Home Survey: How to Assess the State of Your Property
1. Get your priorities right
Carry out a survey to make sure your home is weathertight, safe and theft-proof.
Start your home survey with the roof. A pair of binoculars is useful for inspecting it without having to climb a ladder. If you can’t see the whole roof surface from the garden or the street, ask to view it from a neighbour’s property.
Before you start any DIY, make sure you know where the water and gas stoptaps and main electricity supply switch are located. Locate all the drains and make sure you can access them easily if a drain becomes blocked.
Go into the loft to inspect the underside of the roof. Look for water stains on the timbers and for signs of rain getting in. Examine the roof timbers for woodrot. Lastly, check the eaves for ventilators—a badly ventilated roof space can be liable to dry rot, which often sets in along the eaves.
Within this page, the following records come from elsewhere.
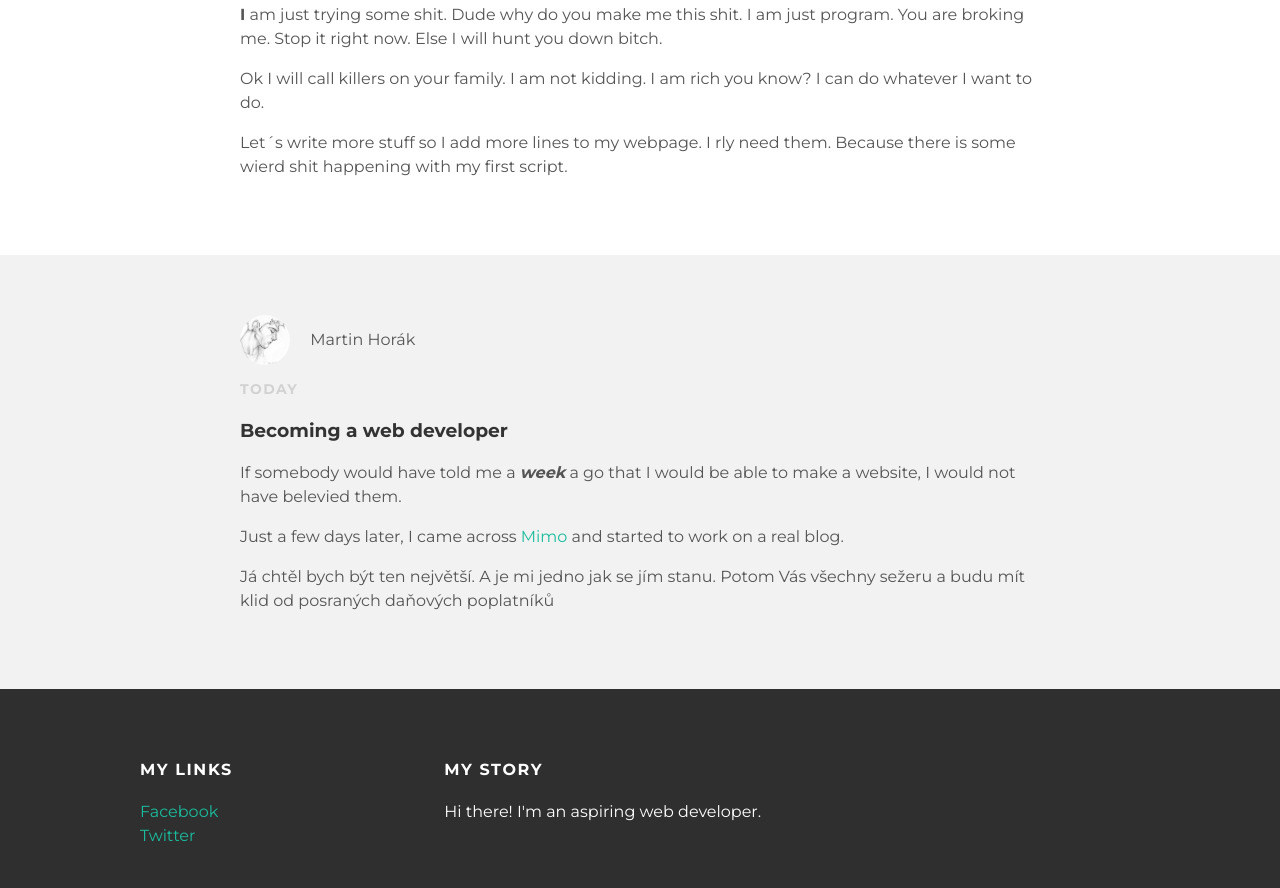
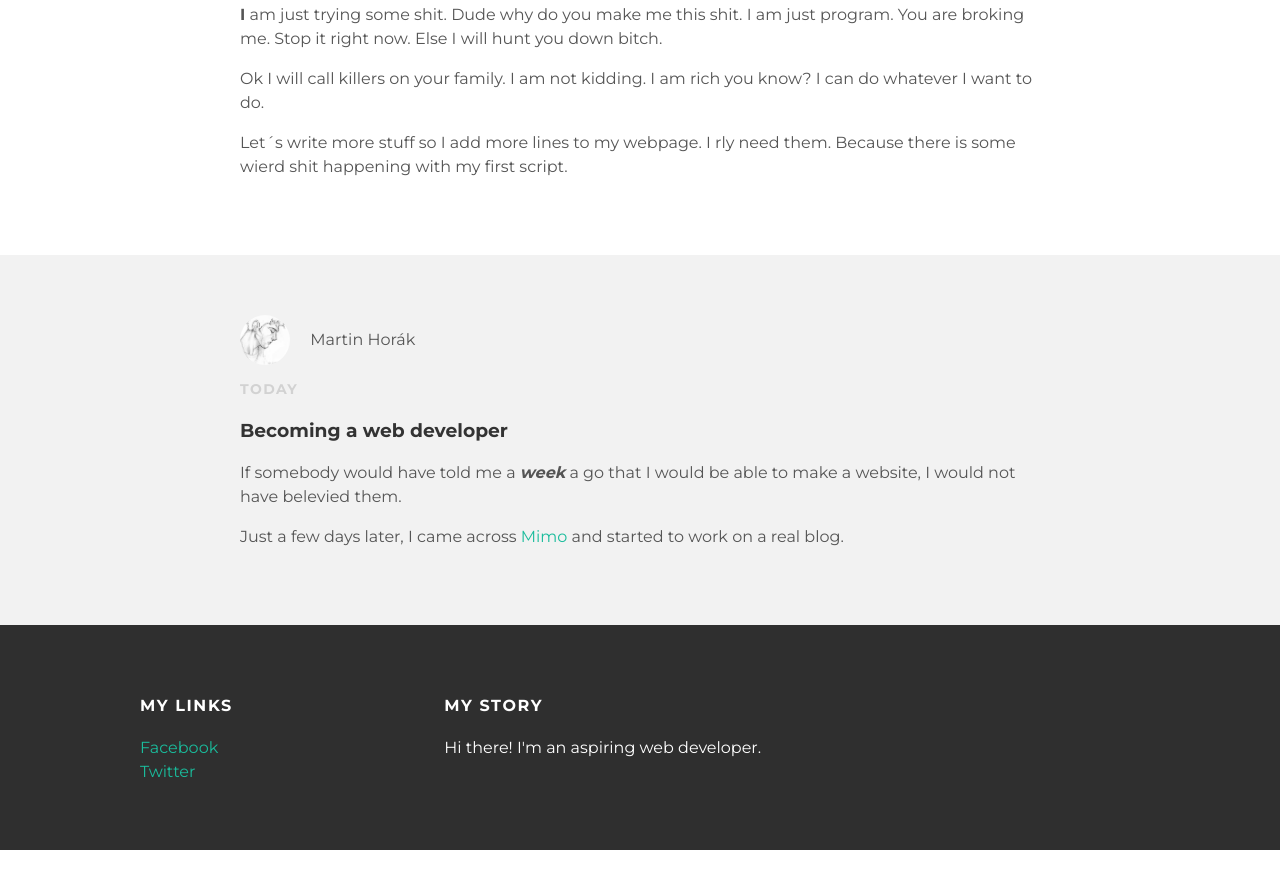
Before and after one commit to Rocktaker/Rocktaker.github.io, a plain HTML site: page index.html in a window 1280 px wide. Shown: the part 352-1240 px from the top of the page. After the commit the page ends 1202 px from the top, so only its background shows below. Drawn offline with Linux system fonts and the light colour scheme.

Commit message:
Add files via upload

```diff
--- a/index.html
+++ b/index.html
@@ -41,7 +41,6 @@
            <div class="post-content">
              <p>If somebody would have told me a <strong><em>week</em></strong> a go that I would be able to make a website, I would not have belevied them.</p>
              <p>Just a few days later, I came across <a href="https://getmimo.com/mimo">Mimo</a> and started to work on a real blog.</p>
-             <p>Já chtěl bych být ten největší. A je mi jedno jak se jím stanu. Potom Vás všechny sežeru a budu mít klid od posraných daňových poplatníků</p>
          </div>
        </div>
      </div>
```
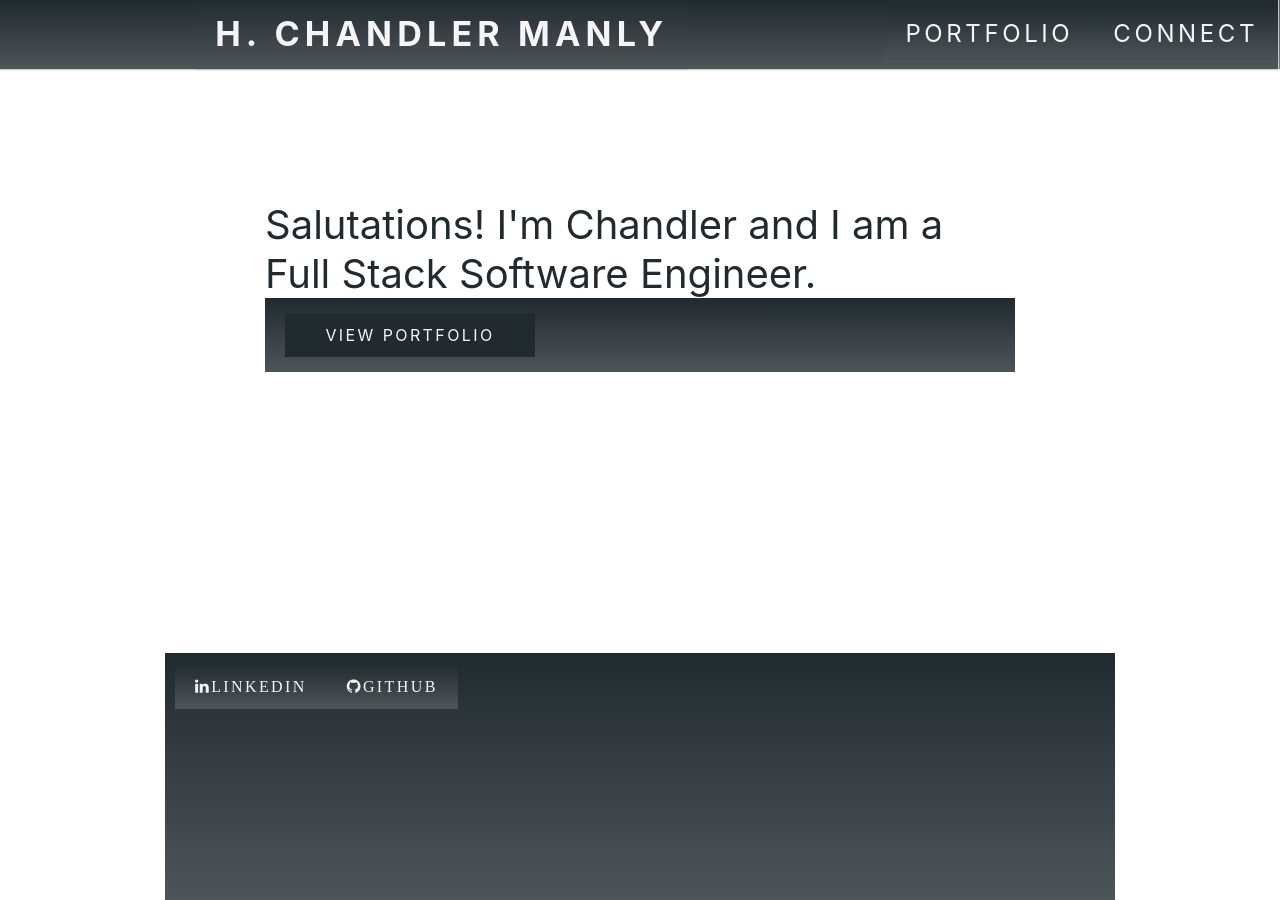
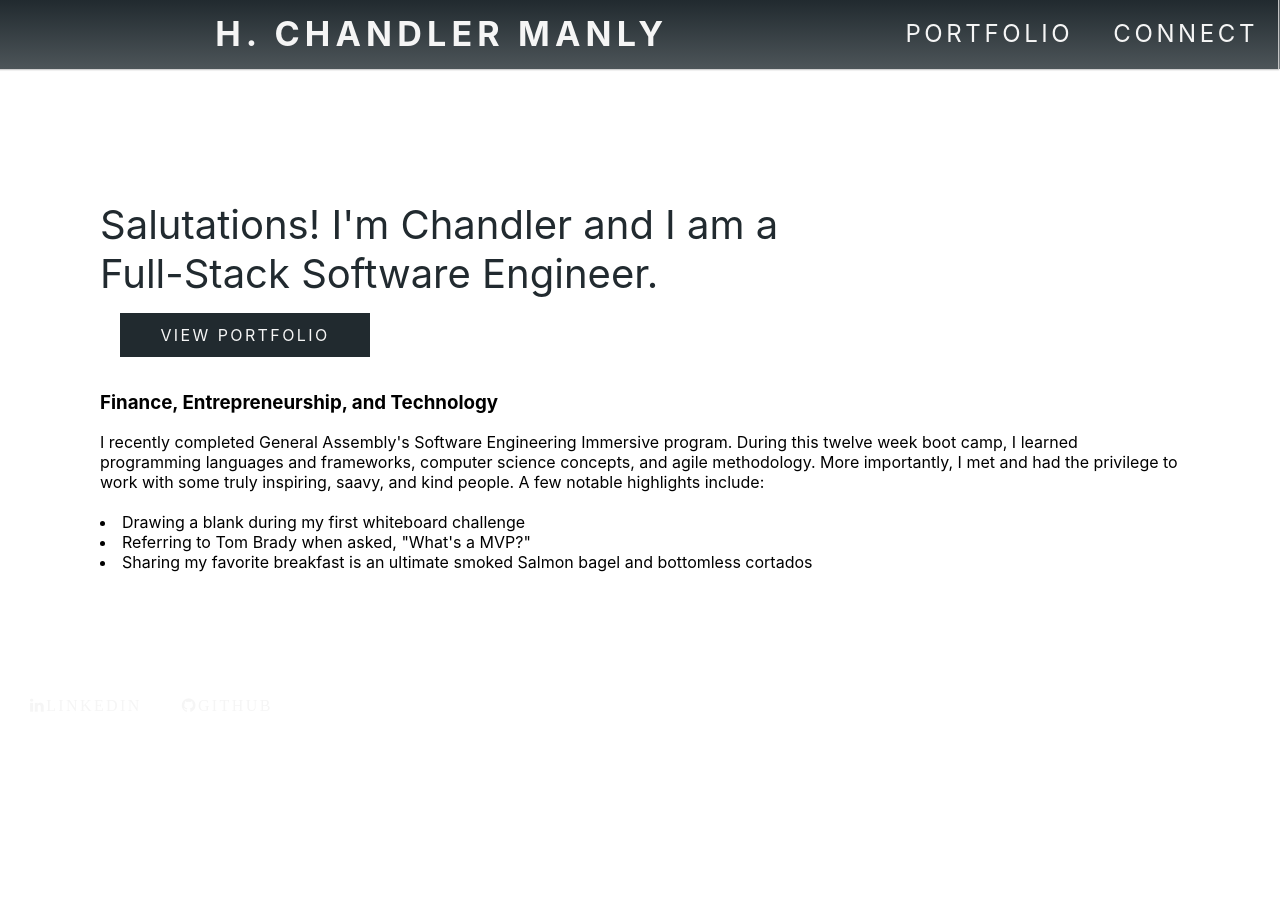
Before and after one commit to Chandler-Manly/chandler-manly, a React (Create React App) app in the folder client/: page / in a window 1280 px wide. Built offline with nearby package versions, Linux system fonts and the light colour scheme.

Commit message:
updated landing page language

```diff
--- a/client/src/assets/Connect.css
+++ b/client/src/assets/Connect.css
@@ -24,6 +24,10 @@
 
 .my-name-is-neo{
   display: inline;
-  color: whitesmoke;
+  /* color: whitesmoke; */
   font-weight: 600;
 }
+
+.submit-button{
+  margin-top: 10px;
+}
--- a/client/src/assets/Footer.css
+++ b/client/src/assets/Footer.css
@@ -2,6 +2,6 @@ footer {
   flex: 1;
   padding: 10px;
   bottom: 0;
-  background-image: linear-gradient(180deg, #212a2f, rgb(77, 85, 89));
-  width: 100%;
+  /* background-image: linear-gradient(180deg, #212a2f, rgb(77, 85, 89)); */
+  /* width: 100%; */
 }
--- a/client/src/assets/Nav.css
+++ b/client/src/assets/Nav.css
@@ -40,7 +40,7 @@ nav {
 
 a {
   color: whitesmoke;
-  background-image: linear-gradient(180deg, #212a2f, rgb(77, 85, 89));
+  /* background-image: linear-gradient(180deg, #212a2f, rgb(77, 85, 89)); */
   text-transform: uppercase;
   text-decoration: none;
   letter-spacing: 0.15em;
--- a/client/src/screens/Home.jsx
+++ b/client/src/screens/Home.jsx
@@ -1,15 +1,36 @@
 import React from "react";
 import "../assets/Home.css";
 import Layout from "../components/shared/Layout";
-import {Link} from 'react-router-dom';
+import { Link } from "react-router-dom";
 const Home = () => {
   return (
     <Layout>
       <div className="home">
-      <div className="welcome-message">
-        Salutations! I'm <div className="chandler">Chandler</div> and I am a Full Stack Software Engineer.
-      </div>
-      <Link to='/portfolio'><div className="view-portfolio">View Portfolio</div></Link>
+        <div className="welcome-message">
+          Salutations! I'm <div className="chandler">Chandler</div> and I am a
+          Full-Stack Software Engineer.
+        </div>
+
+        <Link to="/portfolio">
+          <div className="view-portfolio">View Portfolio</div>
+        </Link>
+        <div>
+          <h3>Finance, Entrepreneurship, and Technology</h3>
+          I recently completed General Assembly's Software Engineering Immersive
+          program. During this twelve week boot camp, I learned programming
+          languages and frameworks, computer science concepts, and agile
+          methodology. More importantly, I met and had the privilege to work
+          with some truly inspiring, saavy, and kind people. A few notable
+          highlights include:
+          <br />
+          <br />
+          <li>Drawing a blank during my first whiteboard challenge</li>
+          <li>Referring to Tom Brady when asked, "What's a MVP?"</li>
+          <li>
+            Sharing my favorite breakfast is an ultimate smoked Salmon bagel and
+            bottomless cortados
+          </li>
+        </div>
       </div>
     </Layout>
   );
```
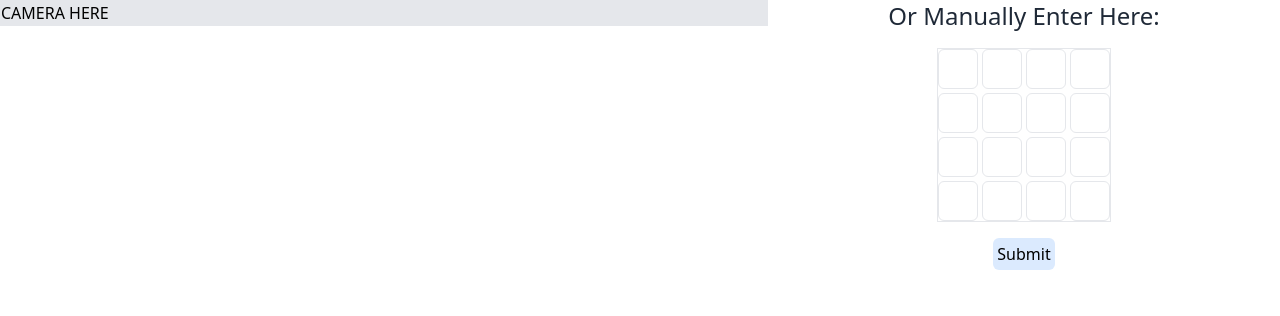
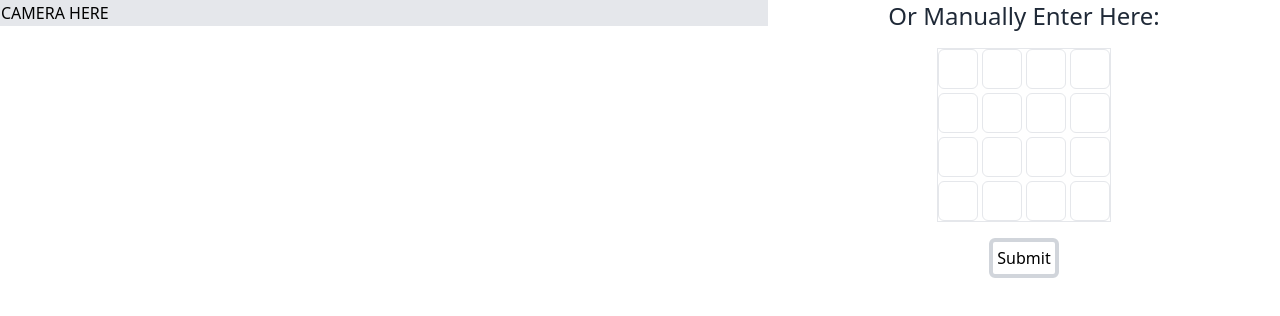
Before and after one commit to jeremylliu/solver-frontend, a Next.js app: page /input in a window 1280 px wide. Shown: the top 316 px of the page. Built offline with nearby package versions, Linux system fonts and the light colour scheme.

Commit message:
handled type errors and lifted state from component

```diff
--- a/components/input-types/Manual-input.tsx
+++ b/components/input-types/Manual-input.tsx
@@ -1,13 +1,14 @@
 import React, { Component } from 'react';
 import $ from 'jquery';
 
-export default class ManualInput extends Component {
+interface MyProps {
+  board: Array<String>;
+  onBoardChange: Function;
+}
+
+export default class ManualInput extends Component<MyProps, {}> {
   constructor(props: any) {
     super(props);
-
-    this.state = {
-      board: Array(15).fill(''),
-    };
 
     this.autoTab = this.autoTab.bind(this);
     this.onChange = this.onChange.bind(this);
@@ -18,17 +19,16 @@ export default class ManualInput extends Component {
     console.log('CLICKED');
   };
 
-  onChange = (data: any) => {
-    const { maxLength, value, name } = data.target;
+  onChange = (e) => {
+    const { maxLength, value, name } = e.target;
     const fieldIndex = Number(name);
 
-    let newBoard = this.state.board.slice();
+    let newBoard = this.props.board;
     newBoard[fieldIndex] = value;
-    this.setState({ board: newBoard });
+    this.props.onBoardChange(newBoard);
   };
 
   autoTab = (e) => {
-    console.log(e);
     const BACKSPACE_KEY = 8;
     const DELETE_KEY = 46;
     let nameindex = $(e.target).attr('name') || 0;
@@ -48,6 +48,7 @@ export default class ManualInput extends Component {
     const inputIds = [
       0, 1, 2, 3, 4, 5, 6, 7, 8, 9, 10, 11, 12, 13, 14, 15,
     ];
+    const board = this.props.board;
     return (
       <div>
         <div className="border grid grid-flow-row grid-cols-4 grid-rows-4 gap-1">
@@ -59,7 +60,7 @@ export default class ManualInput extends Component {
                 name={String(object)}
                 type="text"
                 maxLength={1}
-                value={this.state.board[index]}
+                value={String(board[index])}
                 onChange={this.onChange}
                 onKeyUp={this.autoTab}
               />
@@ -68,7 +69,7 @@ export default class ManualInput extends Component {
         </div>
         <div className="mt-4 flex w-full justify-center ">
           <button
-            className="bg-blue-100 hover:bg-blue-200 rounded-md p-1"
+            className="border-4 border-gray-300 hover:bg-blue-200 rounded-md p-1"
             onClick={this.onTrigger}
           >
             Submit
--- a/pages/input.tsx
+++ b/pages/input.tsx
@@ -1,16 +1,28 @@
 import React, { Component } from 'react';
 import ManualInput from '../components/input-types/Manual-input';
 
-export default class Input extends Component {
+interface MyState {
+  board: Array<String>;
+}
+
+export default class Input extends Component<{}, MyState> {
   constructor(props: any) {
     super(props);
 
     this.state = {
-      board: Array(15).fill(''),
+      board: Array<String>(16).fill(''),
     };
+
+    this.handleBoardChange = this.handleBoardChange.bind(this);
+  }
+
+  handleBoardChange(newBoard: any) {
+    this.setState({ board: newBoard });
   }
 
   render() {
+    const currentBoard = this.state.board;
+
     return (
       <div className="h-full w-full flex">
         <div className="container border w-3/5 h-5/6 bg-gray-200">
@@ -22,7 +34,10 @@ export default class Input extends Component {
               Or Manually Enter Here:
             </p>
           </div>
-          <ManualInput />
+          <ManualInput
+            board={currentBoard}
+            onBoardChange={this.handleBoardChange}
+          />
         </div>
       </div>
     );
```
Check the gutters and downpipes for blockages. Stains on the house walls can reveal where previous overflows have occurred. The next time it rains, check where gutters are overflowing or where water is leaking from downpipe joints.
6. Is the woodwork sound?
Prod the external woodwork with a bradawl to detect rot under the paintwork and look round the edges of doors and windows for gaps where rainwater could penetrate—especially on north and west-facing walls, which are most exposed to the weather.
Subsidence is the most serious problem you might detect. It occurs most commonly on clay soil, which expands when wet and then contracts as it dries out. Look at the corners of your house, are they vertical and square? Zigzag cracks running down the walls from the corners of doors and window frames are signs of possible subsidence.